Spread Betting – Investing Or Gambling?
#elete: Spread Betting – Investing or Gambling?
One of the more interesting debates is over whether or not spread betting counts as investing or gambling. Although the technical answer is both, as it is derived from gambling and there is a definite chance element to it, by the same token it usually involves the performance of stocks. From an advocate’s perspective it is legal and is even governed by a different body than gambling, but whether or not it counts as investing depends on ultimately on the person involved.
Traditional betting has one intrinsic problem: It favors the strong. From the oddsmaker’s positions this is a problem, especially when the favourite is ridiculously likely to win. Although there will always be those that bet on the underdog in hopes of an incredible pay-off, the reality is that most people will bet n the person they believe is most likely to win. This means that if there is a strong favourite the oddsmaker is unlikely to make any money; most of the bettors will likely get their money back and those betting on the underdog are likely to lose theirs. To create additional action, spread betting was developed.
Rather than betting on a win or a loss, this is simply betting a spread, usually associated with sports to most people but other options are available. In sports this creates some additional action as the bettors must guess how badly one team will beat the other. There are additional odds to change the favor into the oddsmaker’s favor, betting is usually on a specific spread, and the spread can both ways depending on who the bettor favors and by how much. This allows betting on more than just the winner or loser and gives bettors a chance to win more money as well.

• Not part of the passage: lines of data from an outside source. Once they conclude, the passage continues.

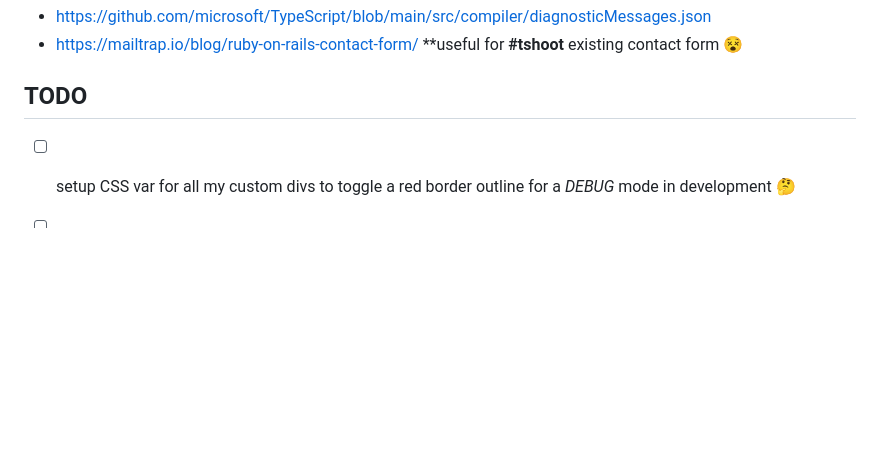
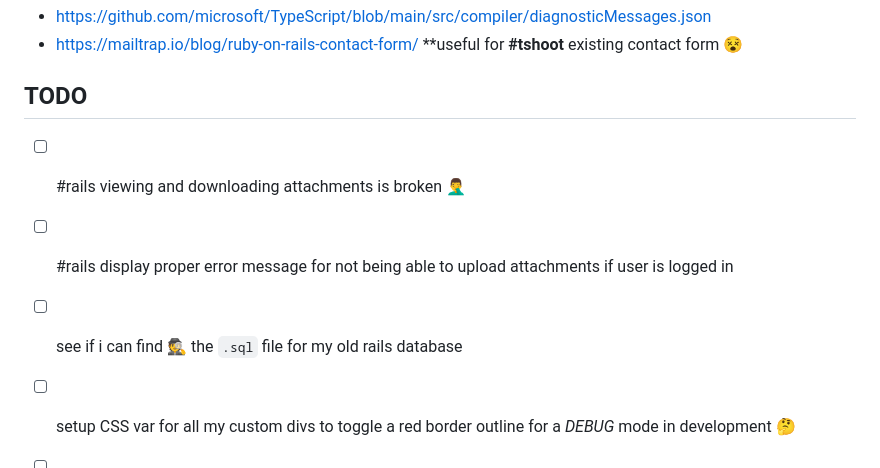
Before and after one commit to ipatch/chrisrjones_web, a Markdown page: README.md, the part around the change. GitHub-like rendering; blank space fills up the shorter version.

Commit message:
#rails TODO viewing attachments is broken

```diff
--- a/README.md
+++ b/README.md
@@ -164,6 +164,9 @@ it seems schemastore.nvim is able to give me a decent list of json properties fo
 
 <a id="todo"></a>
 
+- [ ] #rails viewing and downloading attachments is broken 🤦‍♂️
+- [ ] #rails display proper error message for not being able to upload attachments if user is logged in
+- [ ] see if i can find 🕵️ the `.sql` file for my old rails database
 - [ ] setup CSS var for all my custom divs to toggle a red border outline for a _DEBUG_ mode in development 🤔
 - [ ] #fe #react see if i can recreate the chatgpt login page, the little email animation to top of box thingy
 - [ ] #fe #react create a footer component
```
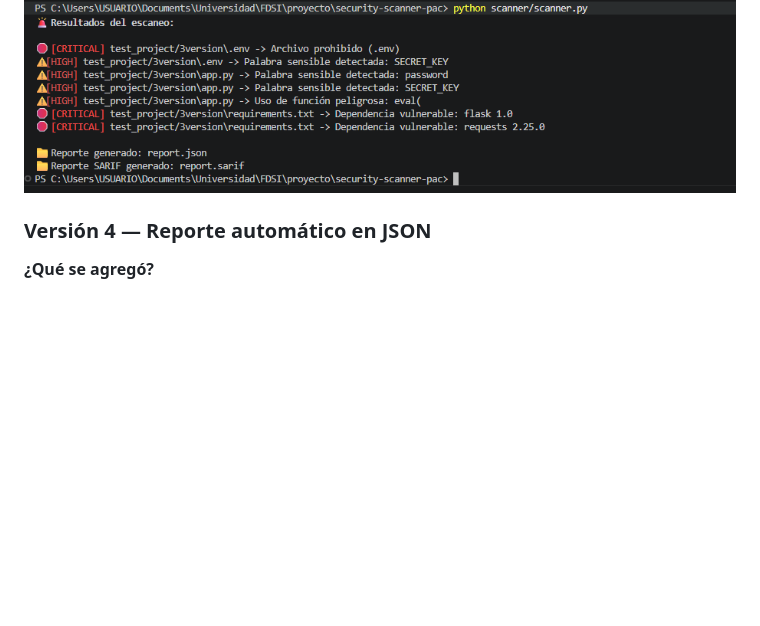
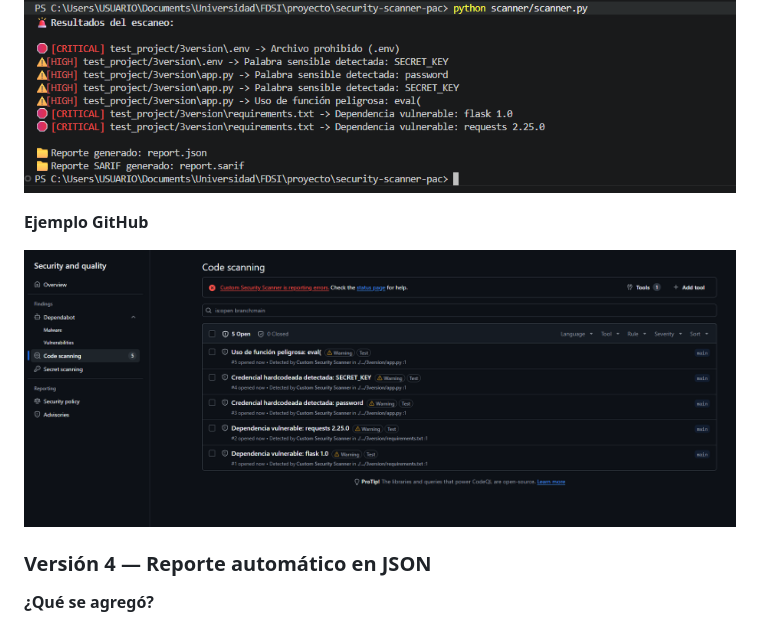
Before and after one commit to Andrew7480/security-scanner-pac, a Markdown page: README.md, the part around the change. Drawn GitHub-style; pictures changed too: docs/images/exampleSarifReport.png (added); blank space fills up the shorter version.

Commit message:
test for good sarif report

```diff
--- a/README.md
+++ b/README.md
@@ -209,6 +209,11 @@ print("No usar password aquí")
 
 ![Mensaje](docs/images/sarifReport.png)
 
+**Ejemplo GitHub**
+
+![Mensaje](docs/images/exampleSarifReport.png)
+
+
 
 ### Versión 4 — Reporte automático en JSON
 
```
Also changed, not shown: 1 other file.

Betting on sports is just the tip of the iceberg, as most betting companies concentrate on how stocks perform. A person may bet on how a stock will do, with betting based on the amount the stock raises or falls. For example, if the person bets that the stock will raise for 10 pounds per point, he gains 10 ponds every point that the stock rises in price but loses 10 pounds every point it falls. He must also put in some collateral which can be as little as 5-10% of the stock he is betting on or as much as 100%; if the stock is 1000 pounds, he would need to put up 50 pounds to 1000 pounds down as collateral, and could lose as much 10 000 pounds. Please note that these are the essentials; there are of course other potential fees attached to the practice of how to win cash.
As noted, it does is not governed by the Gambling Commission as is most gambling but rather the Financial Conduct Authority as is most investing. From a legal perspective this makes it an investment option rather than gambling. However, morally it probably does fall more in the realm of gambling. Although there is definitely skill attached to it, as it requires knowing the stock and what factors can affect it or even the buyers, there is a definite aspect of chance to it, and it does not benefit the company of the stock involved. As such it is hardly an investment per se, and fits better within the umbrella of gambling.
Someone interested in pursuing this as a source of income is advised to know the subject of his betting intimately, as well as those involved. A sunny day is more likely to increase stock prices, but that would not likely apply to coal futures, for example. Regardless of where you stand it can create income for those that do their homework and even they take a risk when they put their money down.